Fines; Several misdemeanor offenses usually require the payment of fines. Regardless of the class of misdemeanor charge, you should expect to pay a higher fine than $4,000.

County jail sentence; There are charges that might result in a prison sentence, though it can be in the form of a house arrest or time in county jail. In other cases, the court might decide to punish the defendant with both a prison sentence and fines.

Classification of Misdemeanor Charges in Texas

The state of Texas has three levels of misdemeanor charges, otherwise known as “classes.” Each class has a varying degree of punishment for the accused. The classes include; class A, class B, and class C misdemeanors.

Class A Misdemeanor

This is the most severe type of misdemeanor compared to the other two. It is a criminal offense in Texas and is more severe compared to an infraction but less severe than a felony. They carry steep charges and can be enhanced into a felony or more serious charges if the offender has a prior Class A or another serious conviction. This will lead to greater a charge, such as confinement starting from 90 days to one year in state prison.

Examples of Class A Misdemeanors include the following;

  • Assault resulting in serious bodily harm of an individual including a family member
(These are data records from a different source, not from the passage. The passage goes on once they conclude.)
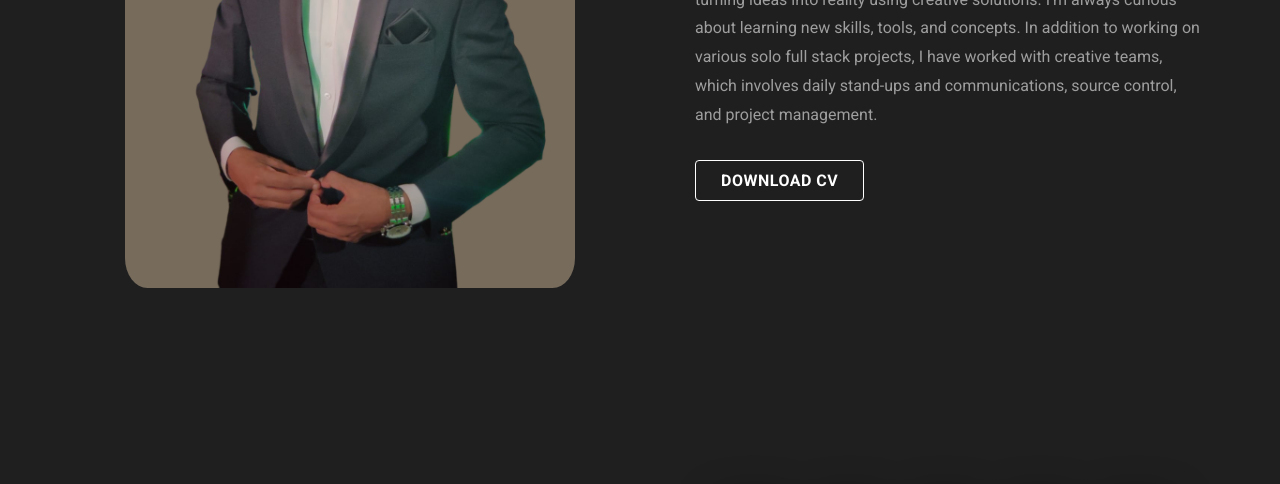
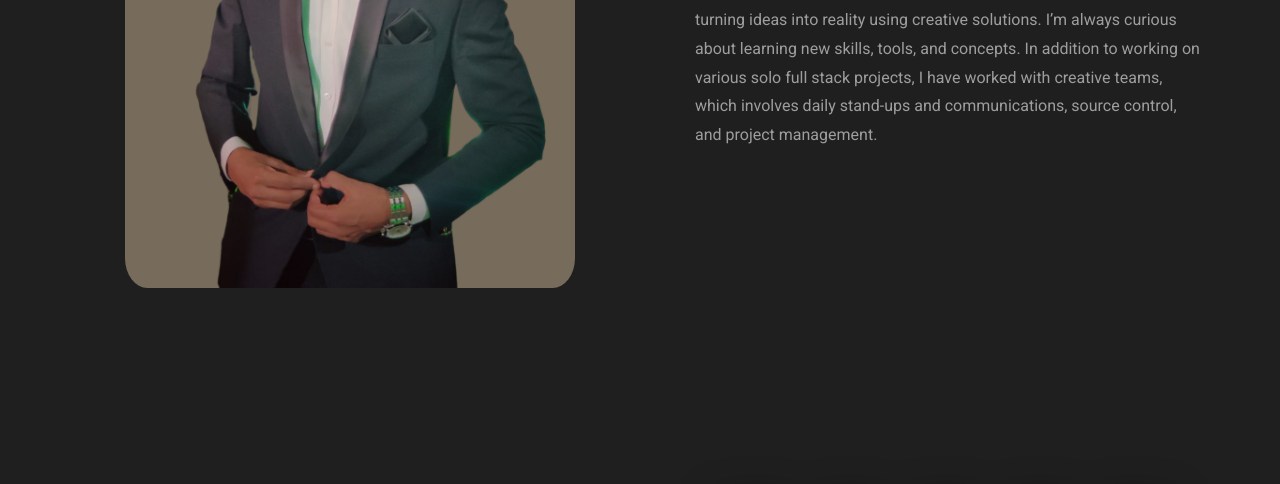
Before and after one commit to milindkate21/milindkate21.github.io, a website: page index.html in a window 1280 px wide. Shown: the part 1645-2129 px from the top of the page. Drawn offline with nearby package versions, Linux system fonts and the light colour scheme; a web font is replaced by a local one.

Commit message:
Update index.html
Download CV button hide or commented.

```diff
--- a/index.html
+++ b/index.html
@@ -229,7 +229,7 @@
             </p>
 
             <div class="btn-group">
-              <button id="btndownload" class="btn btn-primary">Download cv</button>
+              <!-- <button id="btndownload" class="btn btn-primary">Download cv</button> -->
             </div>
           </div>
         </section>
```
  • Evading and resisting arrest

  • A second offense of Driving While Intoxicated

  • Carry a weapon unlawfully

  • Possession of marijuana, especially if it is more than two ounces but less than 4 ounces.

  • Violating a protective order

  • Domestic Violence

  • Driving While Intoxicated

Probation or Deferment of Class A Misdemeanor

A person charged with Class A misdemeanor has several options, including probation and deferred judgment. These options are available for an initial term not exceeding two years. However, deferred judgment is not an option for specific Class A misdemeanors, including Driving While Intoxicated, second offense of misdemeanors, and Driving While Intoxicated.

Other options may include certain diversion programs that involve rehabilitation. In some cases, your attorney can negotiate for dismissal of the charges, which means the charges will not go on record. If that doesn’t work, then the case can go to trial where your lawyer might be able to exonerate you from all charges.

Implications of Being Convicted with a Class A Misdemeanor in Texas

There are certain consequences of being convicted with class A misdemeanor in Texas some of them include;

You will be banned from getting a license to own a firearm for five years

Possible enhancement of future misdemeanor charges

The charges will render you ineligible to get specific professional licenses

You may jeopardize your current employment and future employment opportunities

The charges automatically render you ineligible to assist in local and state functions.

According to the Texas penal code section 12.21, class, A misdemeanor carries the following penalties for those found guilty;

  • A fine that amounts to $4000

  • Serving a jail sentence for a period that does not exceed one year

  • Punished by both imprisonment and a fine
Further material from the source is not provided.